The study begins by noting that one in eight Canadians report seeing a chiropractor in the past year. Most of those people seek chiropractic care for help with lower back and neck pain. This high rate of chiropractic usage is in spite of the fact that the medical and chiropractic professions have not always had the best professional relations. The study reports that, as late as 1972, the Canadian Medical Association reaffirmed their policy that medical physicians may not make referrals to chiropractors. This was similar to the American Medical Association’s 1983 policy which held that it was unethical for medical doctors to associate with chiropractors.
In this study, a 50-item survey was randomly sent to 2,429 Canadian family physicians which included a “chiropractic attitude questionnaire” (CAQ). Of that total number of doctors, 162 responded, representing 7% of those that the survey was sent to. This survey was similar to one conducted in Canada in 2010.
Since this study was designed to gather the general impressions Canadian family physicians had about chiropractic, the researchers also looked at how familiar the medical doctors were with chiropractic.

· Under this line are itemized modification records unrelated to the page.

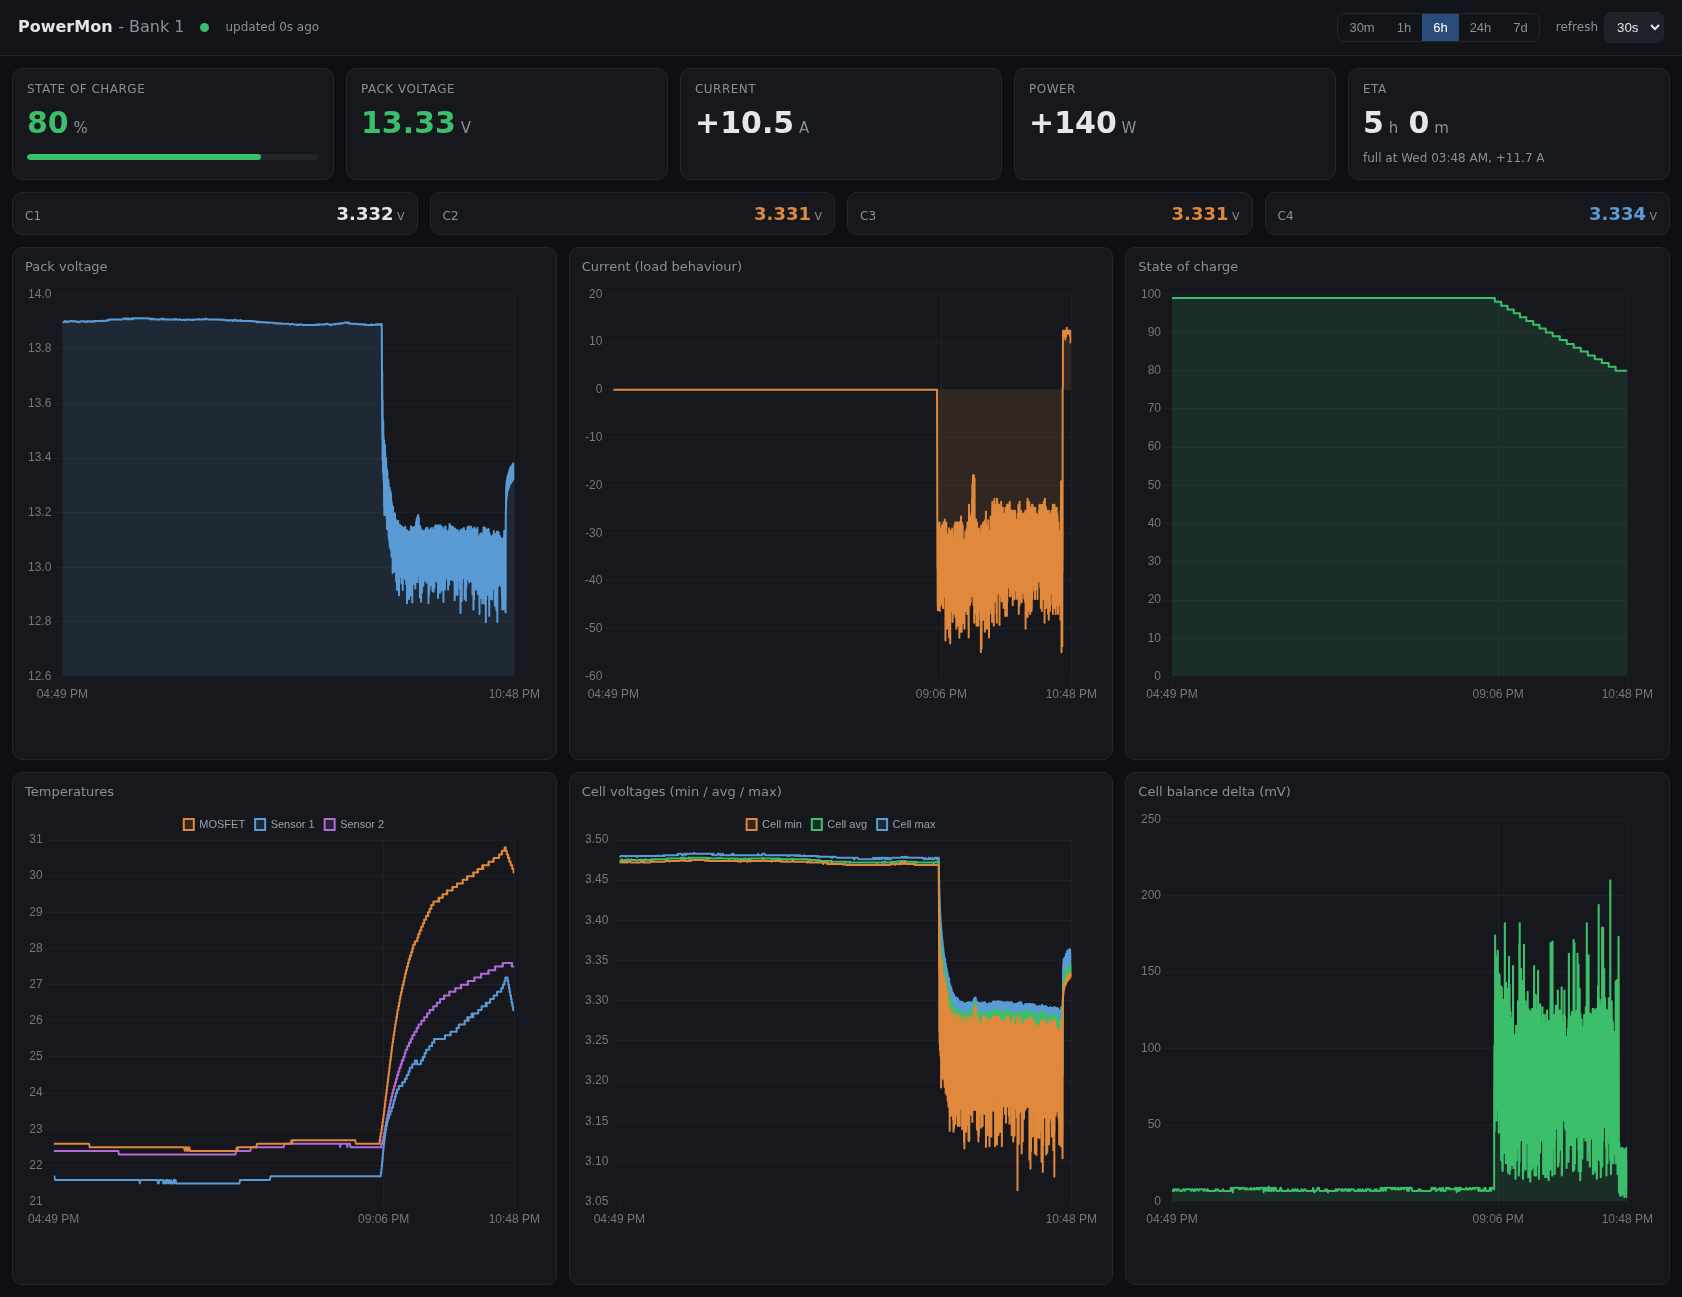
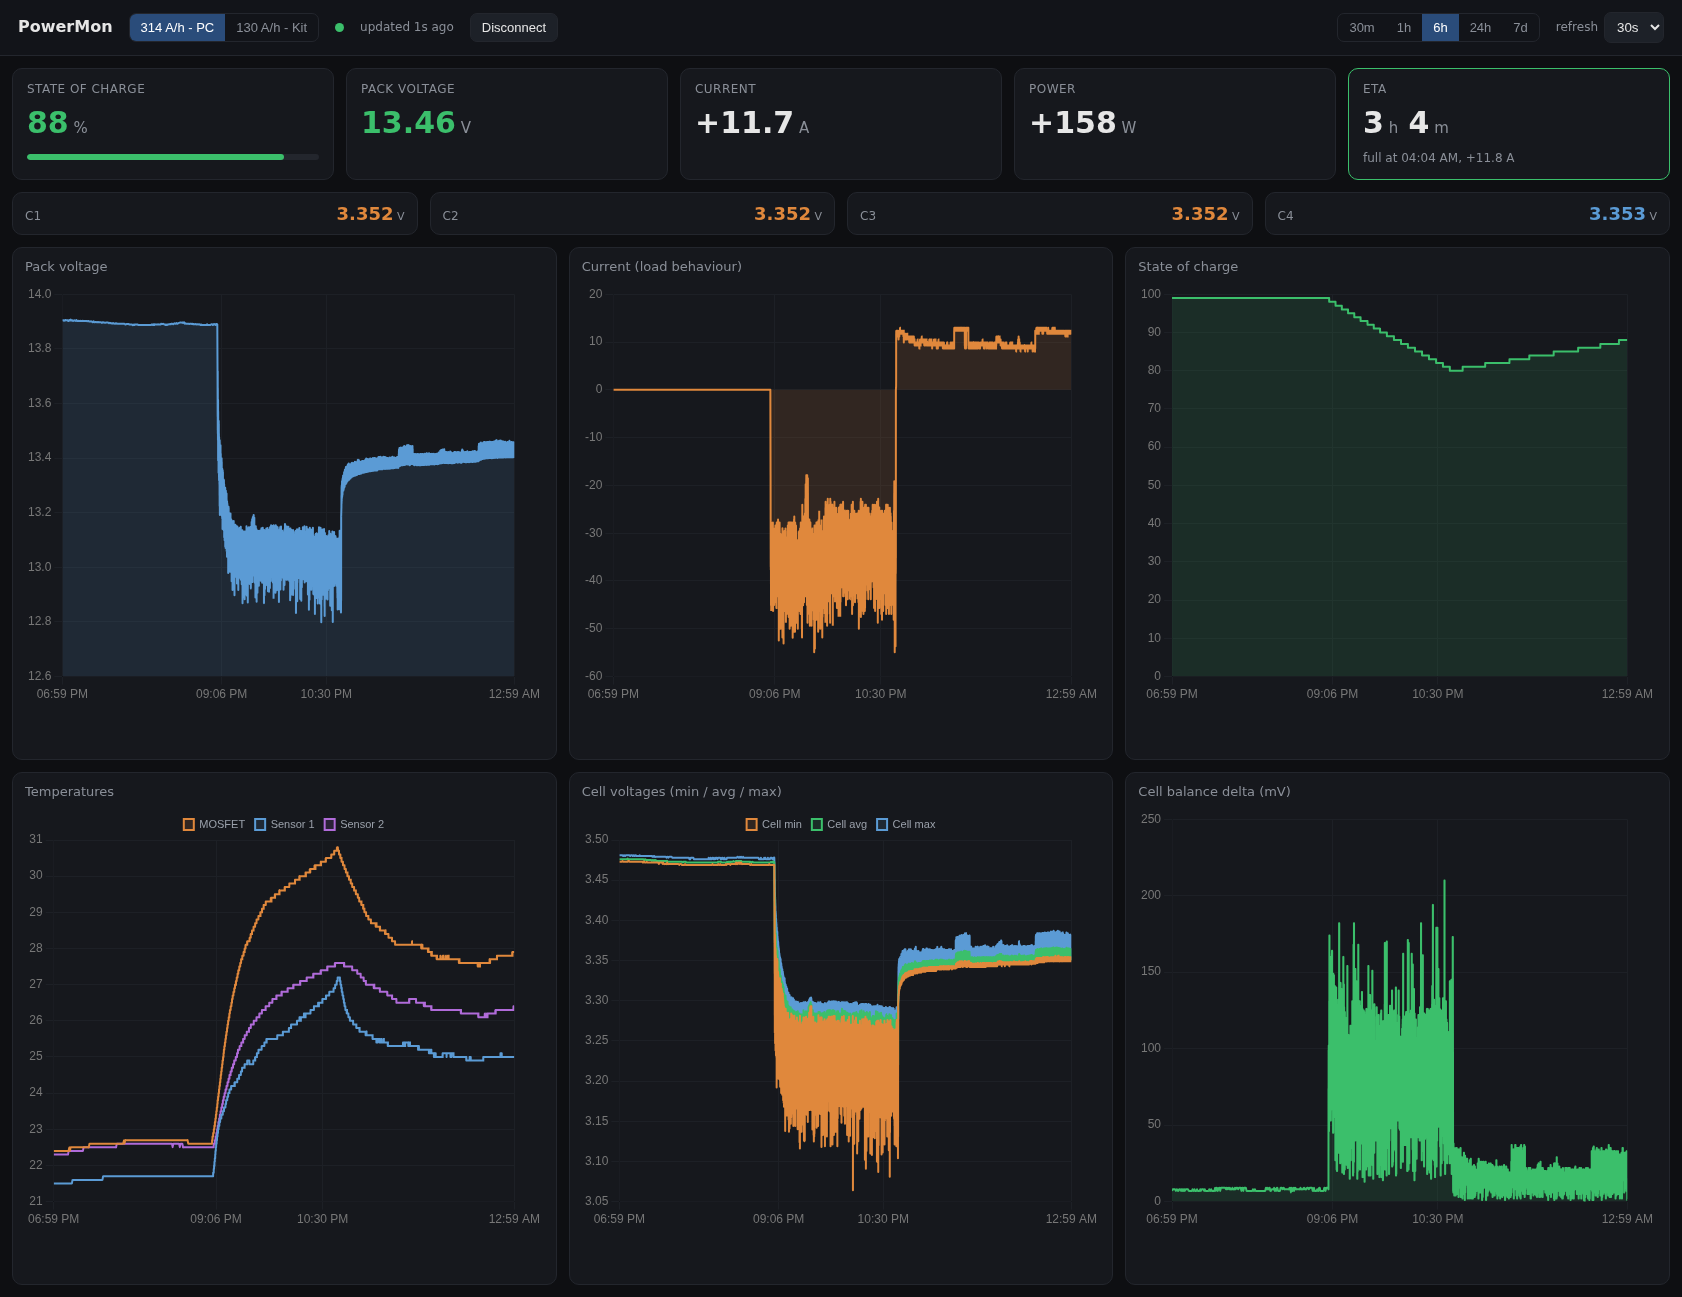
README screenshots with the bank buttons; legend names don't split on wrap
docs/app.png: the desktop app at its default size (1442x968 px at a 1.25 scale);
docs/dashboard.png: the web dashboard. In the app, a wrapped legend broke
"Cell avg" in two - names now keep their spaces unbreakable.

diff --git a/app/powermon_app.py b/app/powermon_app.py
@@ -165,7 +165,7 @@ class Chart:
         self.frame, lay = card((12, 10, 12, 10), 6)
         # legend items break onto a second line when the card is narrow
         legend = "" if len(series) == 1 else "&nbsp;&nbsp; " + " &nbsp;".join(
-            f'<span style="color:{c}">●</span>&nbsp;<span style="color:#9aa0aa">{n}</span>'
+            f'<span style="color:{c}">●</span>&nbsp;<span style="color:#9aa0aa">{n.replace(" ", "&nbsp;")}</span>'
             for n, c in series)
         head = label(title + legend, "h2")
         head.setWordWrap(True)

When the medical physicians were asked where they get their information on chiropractic, the study showed that 32% relied on patient feedback, 41% had a relationship with a chiropractor, 41% stated that they used scientific journals, 30% had personally received chiropractic care, 18% got their chiropractic information from the media, 13% said they learned about chiropractic in medical school.
The study pointed out that many patients who see both a chiropractor and a medical physician do not share with their MD that they are also seeing a chiropractor. The results of the study showed that 72% of Canadian family physicians have referred patients for chiropractic care. According to the study, most referrals are because of a patient request or a lack of response to medical care.
The results of the survey showed that 48% of the MDs who responded to the survey held a positive impression of chiropractic, with 27% having some level of uncertainty and 25% holding negative views. The survey also revealed that only 13% of the MDs worked in a multidisciplinary environment where chiropractic care was offered alongside the medical care. Similarly, 15% felt that chiropractic care should be included in multidisciplinary healthcare centers, and 25% said that chiropractic should be available in hospitals.
When asked if the cost of paying for chiropractic care should be covered by government programs, 35% agreed that chiropractic coverage should be included, while 33% were unsure, and 27% did not think chiropractic should be covered.
The overall conclusion of the study is that Canadian family physicians have an overall favorable impression of the chiropractic profession. In their discussion the authors wrote, “Our survey of Canadian family physicians found that most report favorable perceptions of chiropractic, including the belief that chiropractic care is effective for some musculoskeletal complaints, provides a useful complement to conventional medicine, and can reduce family practitioner workload.”